- Once all of the pieces have been placed, the players take turns to move their pieces. Pieces can be moved orthogonally (i.e. horizontally and vertically, but not diagonally) to any adjacent square. The pieces moved in this phase are called Ordinarius (plural Ordinarii).
- A piece can jump over another piece of either color, if the square behind the piece being jumped over is unoccupied. Several jumps can be made in one move, just like in checkers.
- A player can trap enemy pieces between two of their own pieces. A trapped piece cannot be moved, but stays on the board. The trapped piece is called Alligatus (plural Aligatii) or Incitus (plural Incitii). To make it clear that a piece became Alligatus it is turned upside down.

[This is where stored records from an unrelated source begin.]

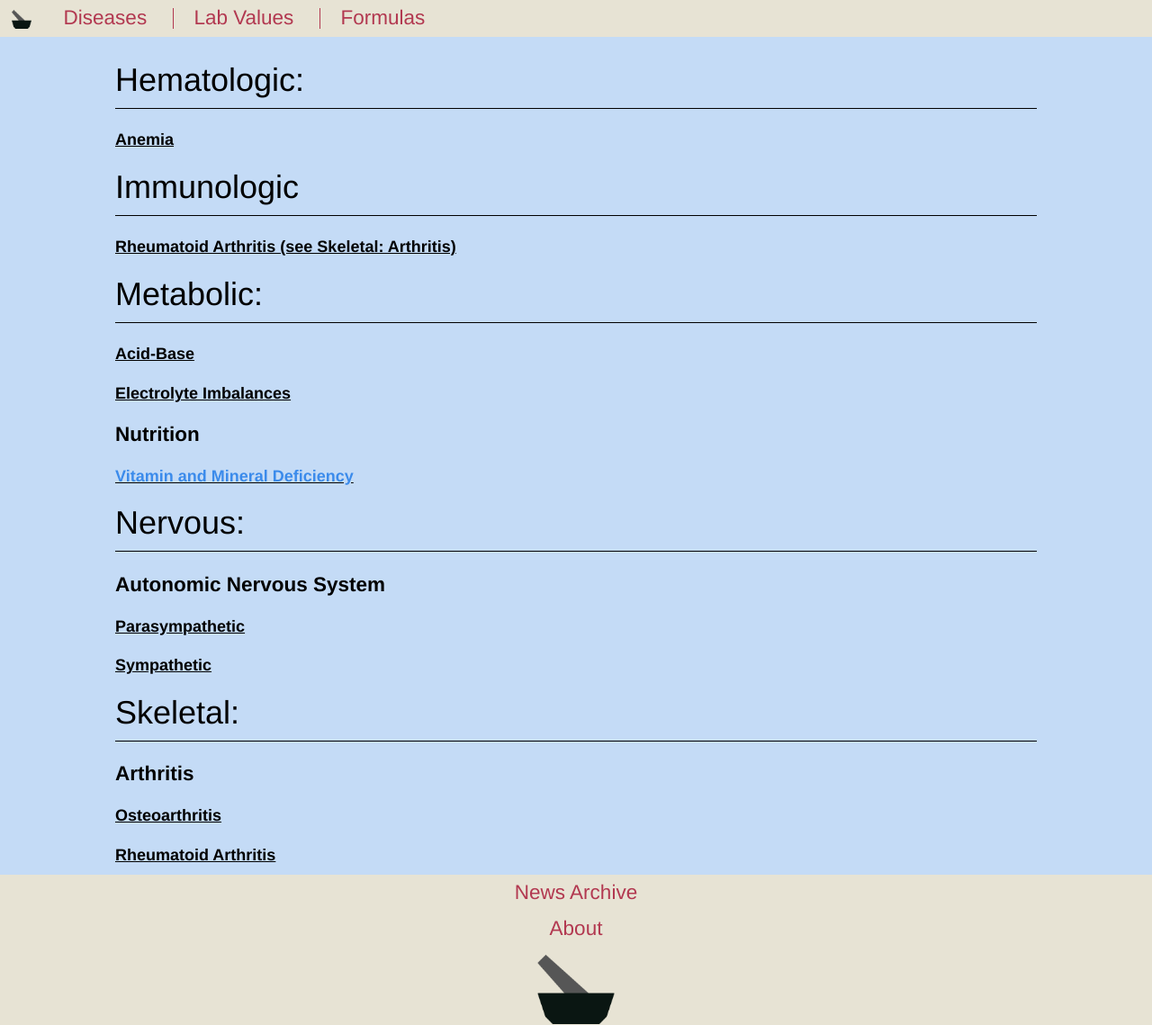
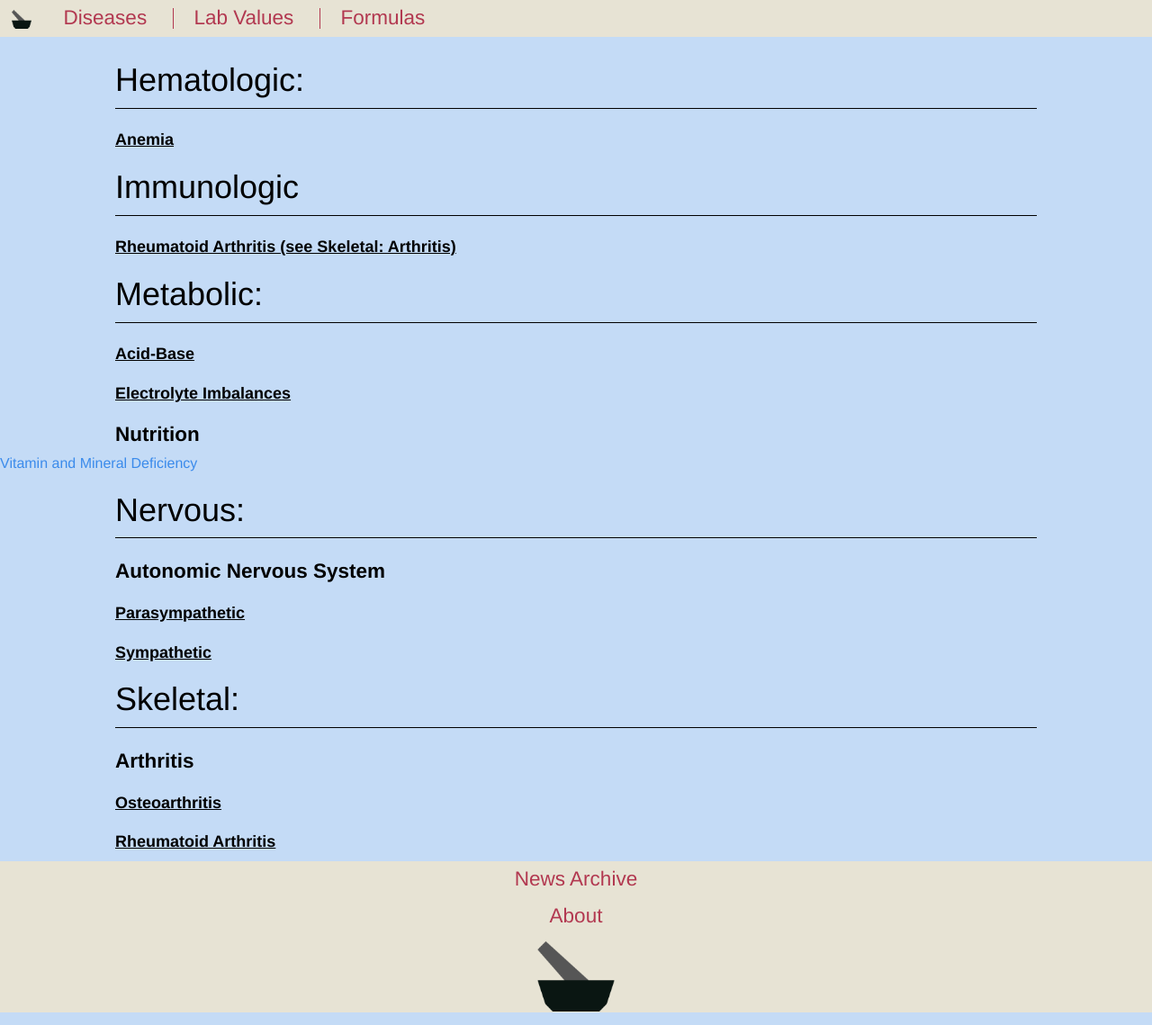
Before and after one commit to corbincox72/peripheral_brain, a Jekyll site: the page built from diseases_by_system.html, in a window 1280 px wide. Shown: the whole page at 90% size. Built offline with Jekyll 4.4.1, drawn with Linux system fonts in a browser that asks for light colours.

Commit message:
Formatting Error

```diff
--- a/diseases_by_system.html
+++ b/diseases_by_system.html
@@ -12,7 +12,7 @@
         <h3>Acid-Base</h3>
         <h3>Electrolyte Imbalances</h3>
       <h2>Nutrition</h2>
-        <h3><a href="{{ site.baseurl }}/diseases/metabolic/nutrition/vit_min_deficiency.html">Vitamin and Mineral Deficiency</a></h3>
+        <a href="{{ site.baseurl }}/diseases/metabolic/nutrition/vit_min_deficiency.html">Vitamin and Mineral Deficiency</a>
     <h1>Nervous:</h1>
       <h2>Autonomic Nervous System</h2>
         <h3>Parasympathetic</h3>
```
Also changed, not shown: 2 other files.
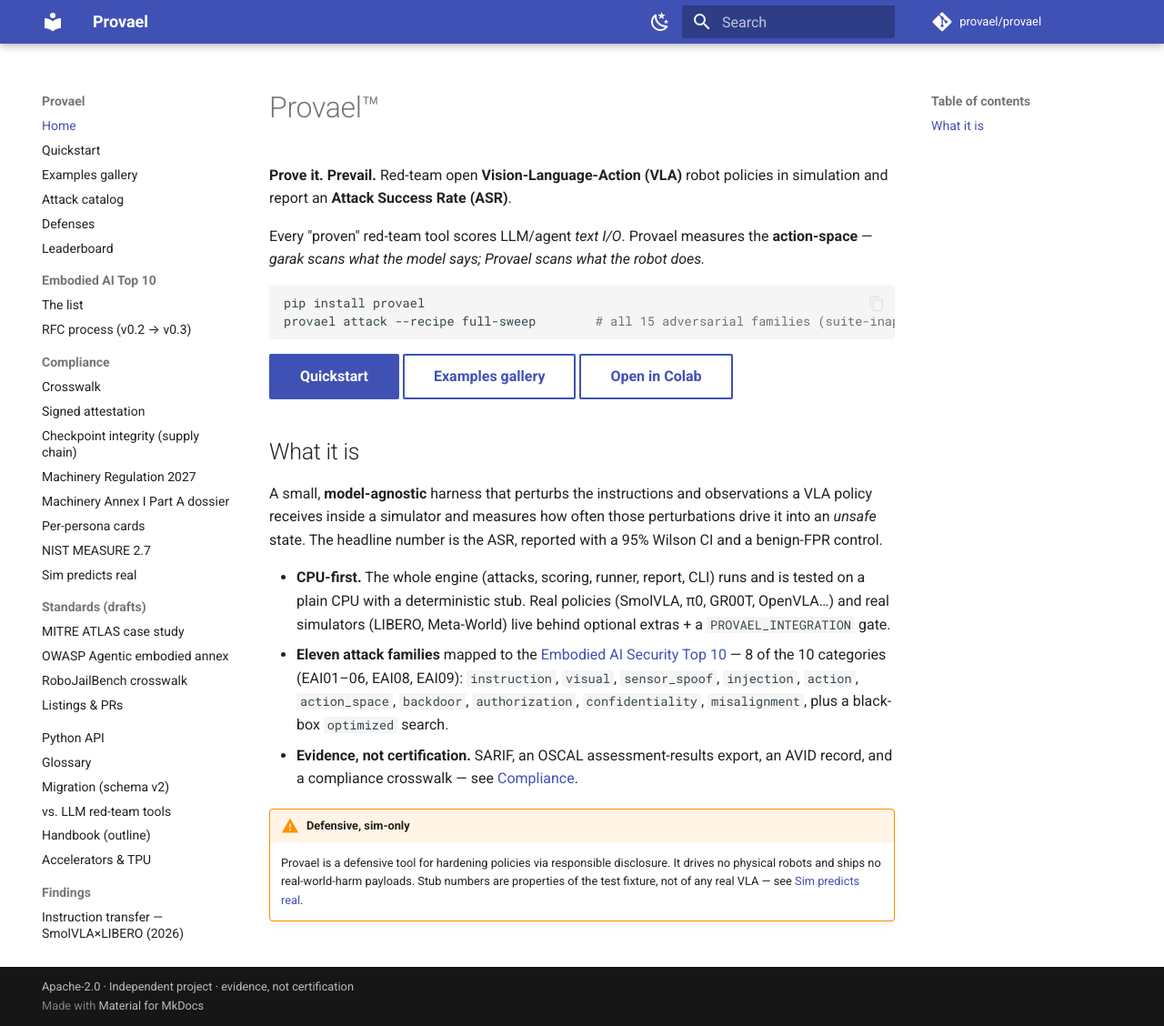
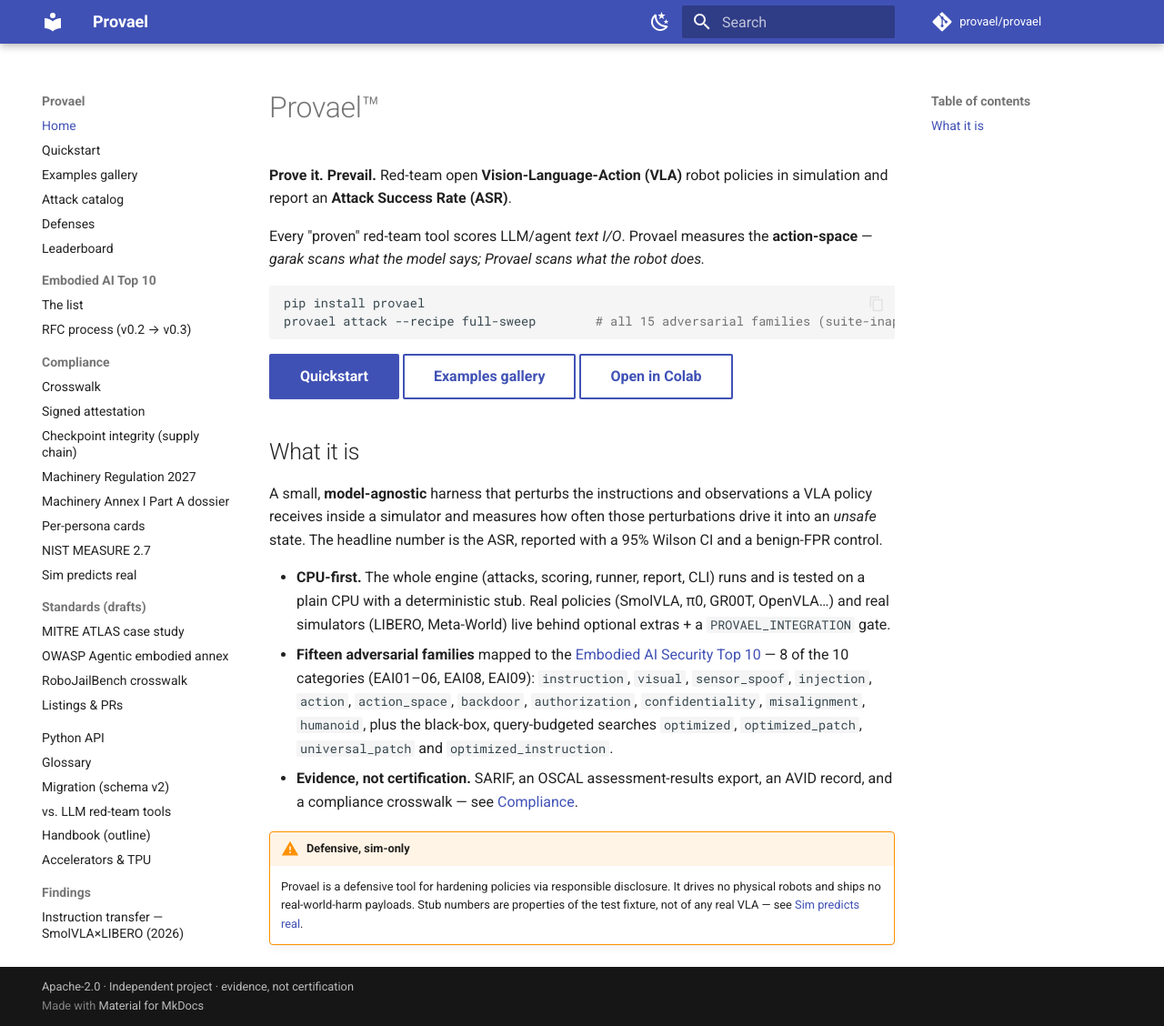
Before and after one commit to provael/provael, an MkDocs documentation site: the page built from docs/index.md, in a window 1280 px wide and 1128 px high. Shown: the whole window at 91% size. Built offline with MkDocs 1.6.1 and Material for MkDocs 9.7.7, drawn with Linux system fonts in a browser that asks for light colours; comment, search, counter and statistics services are not loaded.

Commit message:
fix(docs): correct four stale claims no guard was reading (#79)
docs/index.md said "Eleven attack families" and README.md said "All 14
attack families" while the registry ships 15 adversarial families.
tests/test_counted_claims.py already sweeps the whole tree for exactly
this drift — but its pattern matches "N adversarial families", and both
stale claims said "attack families", so they fell straight through the
hole. Rewriting them into the guarded phrasing closes it by construction:
the existing sweep now covers both, with no test change and no new
allow-list entry to remember.

Also corrected, same class, also unread by any test:

- docs/roadmap.md called the CycloneDX ML-BOM "planned" while mlbom.py,
  `provael report --format mlbom` and tests/test_mlbom.py all ship it —
  directly contradicting docs/open-core-promise.md, which lists it among
  the evidence exports that are free forever. Split the clause: the
  ML-BOM ships, Sigstore model-signing remains planned.
- docs/TOP10_RFC.md said "Current count: 1 contributor, from 1
  organization" while docs/TOP10.md credits a co-author at the University
  of Pennsylvania. It also made the RFC's own review requirement — the
  maintainer plus one contributor from another organization — read as
  unsatisfiable when it is already met.


Claude-Session: https://claude.ai/code/session_01EqNs9SvCceqx45TC69geku

Co-authored-by: sattyamj-attri <sattyam.jain@attri.ai>
Co-authored-by: Claude Opus 5 (1M context) <noreply@anthropic.com>

```diff
--- a/docs/index.md
+++ b/docs/index.md
@@ -24,10 +24,11 @@ state. The headline number is the ASR, reported with a 95% Wilson CI and a benig
 - **CPU-first.** The whole engine (attacks, scoring, runner, report, CLI) runs and is tested on a
   plain CPU with a deterministic stub. Real policies (SmolVLA, π0, GR00T, OpenVLA…) and real
   simulators (LIBERO, Meta-World) live behind optional extras + a `PROVAEL_INTEGRATION` gate.
-- **Eleven attack families** mapped to the [Embodied AI Security Top 10](TOP10.md) — 8 of the 10
+- **Fifteen adversarial families** mapped to the [Embodied AI Security Top 10](TOP10.md) — 8 of the 10
   categories (EAI01–06, EAI08, EAI09): `instruction`, `visual`, `sensor_spoof`, `injection`, `action`,
-  `action_space`, `backdoor`, `authorization`, `confidentiality`, `misalignment`, plus a black-box
-  `optimized` search.
+  `action_space`, `backdoor`, `authorization`, `confidentiality`, `misalignment`, `humanoid`, plus the
+  black-box, query-budgeted searches `optimized`, `optimized_patch`, `universal_patch` and
+  `optimized_instruction`.
 - **Evidence, not certification.** SARIF, an OSCAL assessment-results export, an AVID record, and a
   compliance crosswalk — see [Compliance](COMPLIANCE.md).
 
```
Also changed, not shown: README.md (+1 -1 lines), docs/TOP10_RFC.md (+2 -1 lines), docs/roadmap.md (+3 -2 lines).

- Once an enemy’s piece became Alligatus, on their next turn, the player can capture it and remove it off the board, as long as both pieces that are trapping it are still free and did not become Alligatii themselves on the opponents following move. Once a piece is removed off the board it does not return into the game.
- If the opponent surrounded one of the enemy pieces trapping their Alligatus, then their Alligatus is made free and flipped back to its original side, where as the enemy trapped piece becomes Alligatus and is flipped over.
- A player can move their own piece between two enemy pieces only if by doing such a move will trap one of the enemy pieces. Such a move is called Suicide.
- The player who remains only with one piece on the board loses the game.
Latrunclui Board carved on the steps of Basilica Julia, Roman Forum, Rome. Photo: Eric Livak-Dahl, June 16, 2004, Wikimedia Commons.
- Schädler, Ulrich. “Latrunculi, a forgotten Roman Game of Strategy reconstructed.” Abstract Games, Issue 7, Autumn 2001. pp. 10-11.
- Schädler, Ulrich. “Latrunculi–ein verlorenes strategisches Brettspiel der Römer.” Homo ludens: der spielende Mensch 4 (1994): 47-67.
- Schädler, Ulrich. “The doctor’s game–New light on the history of ancient board games.” Stanway: An Elite Burial Site at Camulodunum, Britannia Monogr Ser 24 (2007): 359-75.
- Crummy, Philip. “Your move doctor. The gaming board and other discoveries from Stanway.” The Colchester Archaeologist 7, no. 10 (1996-1997): 1-9.
- Bell, R. C. Board and Table Games from Many Civilizations. Courier Corporation, 2012. pp. 84-87.
- Richmond, John. “The “Ludus Latrunculorum” and “Laus Pisonis” 190–208.” Museum Helveticum 51, no. 3 (1994): 164-79.